5.10 Example Realm on R . . . . . . . . . . . . . . . . . . . . . . . . . . . . . 164loc
6.1 Distribution of the Contextual Map . . . . . . . . . . . . . . . . . . . . . . 168
6.2 Distributed Architectures . . . . . . . . . . . . . . . . . . . . . . . . . . . . 170
6.3 Dependencies among Distribution Metrics . . . . . . . . . . . . . . . . . . 174
6.4 Updates in P2P Networks . . . . . . . . . . . . . . . . . . . . . 176
6.5 Update Vector passing in P2P Architectures. . . . . . . . . . . . . . . . . . 177
6.6 Environmental Heterogeneity Handling. . . . . . . . . . . . . . . . . . . . . 181
7.1 Components of the Contextual Map Prototype . . . . . . . . . . . . . . . . 189
7.2 Static Prototype Architecture . . . . . . . . . . . . . . . . . . . . . . . . . 191
7.3 Observer Pattern for contextual Update Management . . . . . . . . . . . . 192
7.4 Mapping Rule during Update . . . . . . . . . . . . . . . . . . . . . . . . . 193
7.5 Work ows of Prototype . . . . . . . . . . . . . . . . . . . . . . . . . . . . . 197
8.1 Comparison of Index Structures . . . . . . . . . . . . . . . . . . . . . . . . 200
8.2 Index Construction Benchmark . . . . . . . . . . . . . . . . . . . . . . . . 202
8.3 Insertion into Index Benc . . . . . . . . . . . . . . . . . . . . . . . . 203
8.4 k-NN Query on Index Benchmark . . . . . . . . . . . . . . . . . . . . . . . 204
8.5 Range on Index Benc . . . . . . . . . . . . . . . . . . . . . . 205
8.6 Scenario Setting . . . . . . . . . . . . . . . . . . . . . . . . . . . . . . . . . 208

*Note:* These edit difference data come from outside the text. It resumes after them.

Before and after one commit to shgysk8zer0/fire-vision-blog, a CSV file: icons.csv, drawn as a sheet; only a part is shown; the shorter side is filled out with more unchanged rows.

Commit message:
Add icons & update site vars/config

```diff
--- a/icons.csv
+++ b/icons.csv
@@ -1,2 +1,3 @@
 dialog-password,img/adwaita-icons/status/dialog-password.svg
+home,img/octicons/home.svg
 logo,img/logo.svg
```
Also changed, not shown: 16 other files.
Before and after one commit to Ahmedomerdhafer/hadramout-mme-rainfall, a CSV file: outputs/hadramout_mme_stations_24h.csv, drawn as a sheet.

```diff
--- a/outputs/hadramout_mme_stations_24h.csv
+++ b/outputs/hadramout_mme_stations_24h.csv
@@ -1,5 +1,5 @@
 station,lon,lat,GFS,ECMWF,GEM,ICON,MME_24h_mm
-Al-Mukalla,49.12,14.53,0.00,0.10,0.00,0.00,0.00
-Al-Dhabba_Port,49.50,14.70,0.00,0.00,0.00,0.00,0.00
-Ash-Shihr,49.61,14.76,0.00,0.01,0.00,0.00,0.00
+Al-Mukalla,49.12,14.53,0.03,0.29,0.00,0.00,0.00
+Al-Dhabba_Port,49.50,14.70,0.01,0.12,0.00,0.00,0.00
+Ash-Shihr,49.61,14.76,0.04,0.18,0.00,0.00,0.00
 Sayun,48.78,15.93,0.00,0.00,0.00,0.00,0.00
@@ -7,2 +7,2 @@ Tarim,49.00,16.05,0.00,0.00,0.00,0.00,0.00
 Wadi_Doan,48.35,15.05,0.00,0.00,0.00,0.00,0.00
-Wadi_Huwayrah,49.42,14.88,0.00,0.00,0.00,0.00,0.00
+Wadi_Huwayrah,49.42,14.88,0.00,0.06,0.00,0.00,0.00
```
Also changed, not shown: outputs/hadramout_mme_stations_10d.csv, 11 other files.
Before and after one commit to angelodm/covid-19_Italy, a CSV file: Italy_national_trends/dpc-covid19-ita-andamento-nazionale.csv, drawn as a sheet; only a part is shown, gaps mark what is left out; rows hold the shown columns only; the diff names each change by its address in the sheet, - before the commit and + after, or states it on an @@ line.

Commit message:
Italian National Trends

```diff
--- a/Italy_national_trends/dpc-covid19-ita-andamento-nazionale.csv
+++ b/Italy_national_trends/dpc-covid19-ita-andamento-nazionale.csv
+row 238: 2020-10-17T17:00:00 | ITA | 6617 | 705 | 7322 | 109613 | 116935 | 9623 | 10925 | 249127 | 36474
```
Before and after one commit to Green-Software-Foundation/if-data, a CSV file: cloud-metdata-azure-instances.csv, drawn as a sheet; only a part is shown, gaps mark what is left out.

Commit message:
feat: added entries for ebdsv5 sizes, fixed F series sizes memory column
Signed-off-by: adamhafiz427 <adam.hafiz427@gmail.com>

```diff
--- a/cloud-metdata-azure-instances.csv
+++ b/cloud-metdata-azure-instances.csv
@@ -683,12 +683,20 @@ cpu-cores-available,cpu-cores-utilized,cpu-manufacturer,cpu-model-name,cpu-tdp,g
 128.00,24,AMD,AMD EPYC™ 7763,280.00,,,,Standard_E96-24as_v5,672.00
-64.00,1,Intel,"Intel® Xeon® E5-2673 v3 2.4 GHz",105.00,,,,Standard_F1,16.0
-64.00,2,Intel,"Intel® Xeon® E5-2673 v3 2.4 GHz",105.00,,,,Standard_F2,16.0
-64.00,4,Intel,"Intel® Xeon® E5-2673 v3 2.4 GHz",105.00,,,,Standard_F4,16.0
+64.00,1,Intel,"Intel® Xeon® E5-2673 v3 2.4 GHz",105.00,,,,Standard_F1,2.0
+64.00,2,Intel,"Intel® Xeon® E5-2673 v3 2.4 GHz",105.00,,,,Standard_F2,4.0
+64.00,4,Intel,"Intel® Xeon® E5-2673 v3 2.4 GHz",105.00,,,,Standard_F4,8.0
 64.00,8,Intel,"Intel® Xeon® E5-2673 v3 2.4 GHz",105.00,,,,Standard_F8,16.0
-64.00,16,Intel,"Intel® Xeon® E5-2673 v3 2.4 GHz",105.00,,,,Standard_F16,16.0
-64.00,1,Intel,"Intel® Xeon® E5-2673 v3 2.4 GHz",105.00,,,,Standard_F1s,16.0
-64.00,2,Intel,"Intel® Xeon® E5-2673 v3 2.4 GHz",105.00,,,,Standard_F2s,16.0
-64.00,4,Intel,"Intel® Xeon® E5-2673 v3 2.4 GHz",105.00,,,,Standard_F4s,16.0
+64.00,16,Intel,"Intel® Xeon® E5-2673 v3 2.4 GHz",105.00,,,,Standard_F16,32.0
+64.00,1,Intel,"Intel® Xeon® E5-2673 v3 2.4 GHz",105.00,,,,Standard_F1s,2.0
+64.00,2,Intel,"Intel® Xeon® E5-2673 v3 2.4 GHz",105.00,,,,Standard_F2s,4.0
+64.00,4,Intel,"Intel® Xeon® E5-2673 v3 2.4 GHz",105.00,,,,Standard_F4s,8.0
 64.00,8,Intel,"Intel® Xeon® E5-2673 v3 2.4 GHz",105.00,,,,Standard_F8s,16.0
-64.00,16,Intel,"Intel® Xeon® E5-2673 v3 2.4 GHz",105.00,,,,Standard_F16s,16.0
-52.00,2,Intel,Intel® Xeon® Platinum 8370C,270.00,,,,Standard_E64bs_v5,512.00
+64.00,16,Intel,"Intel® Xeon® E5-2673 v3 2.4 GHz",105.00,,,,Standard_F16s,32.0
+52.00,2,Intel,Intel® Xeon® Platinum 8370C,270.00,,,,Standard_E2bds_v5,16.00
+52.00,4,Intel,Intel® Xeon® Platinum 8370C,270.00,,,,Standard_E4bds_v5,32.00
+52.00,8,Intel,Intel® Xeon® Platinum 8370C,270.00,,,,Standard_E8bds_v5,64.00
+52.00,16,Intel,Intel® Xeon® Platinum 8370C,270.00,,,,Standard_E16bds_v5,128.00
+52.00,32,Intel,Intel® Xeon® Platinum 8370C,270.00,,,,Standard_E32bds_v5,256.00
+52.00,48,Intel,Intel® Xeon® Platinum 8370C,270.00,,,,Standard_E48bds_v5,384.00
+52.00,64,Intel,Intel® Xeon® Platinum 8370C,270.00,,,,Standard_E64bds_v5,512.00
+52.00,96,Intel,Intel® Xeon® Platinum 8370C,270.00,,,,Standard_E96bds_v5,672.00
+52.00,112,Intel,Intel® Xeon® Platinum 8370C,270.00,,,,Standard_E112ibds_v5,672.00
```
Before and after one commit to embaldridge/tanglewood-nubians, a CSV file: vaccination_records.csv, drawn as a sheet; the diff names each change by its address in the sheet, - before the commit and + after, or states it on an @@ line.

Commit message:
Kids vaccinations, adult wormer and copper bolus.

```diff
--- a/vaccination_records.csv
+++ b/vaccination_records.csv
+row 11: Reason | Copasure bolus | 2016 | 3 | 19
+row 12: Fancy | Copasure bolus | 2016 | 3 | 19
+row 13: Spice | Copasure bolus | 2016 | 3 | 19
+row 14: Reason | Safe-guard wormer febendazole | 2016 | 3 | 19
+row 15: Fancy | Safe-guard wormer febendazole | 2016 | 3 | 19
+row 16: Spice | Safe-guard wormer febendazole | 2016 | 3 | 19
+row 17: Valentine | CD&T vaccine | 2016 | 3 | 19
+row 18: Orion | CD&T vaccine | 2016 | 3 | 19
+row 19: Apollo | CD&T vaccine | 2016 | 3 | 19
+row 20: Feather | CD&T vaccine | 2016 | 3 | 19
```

8.7 Simulation Architecture . . . . . . . . . . . . . . . . . . . . . . . 209
9.1 Hybrid Context Model . . . . . . . . . . . . . . . . . . . . . . . . . . . . . 217
6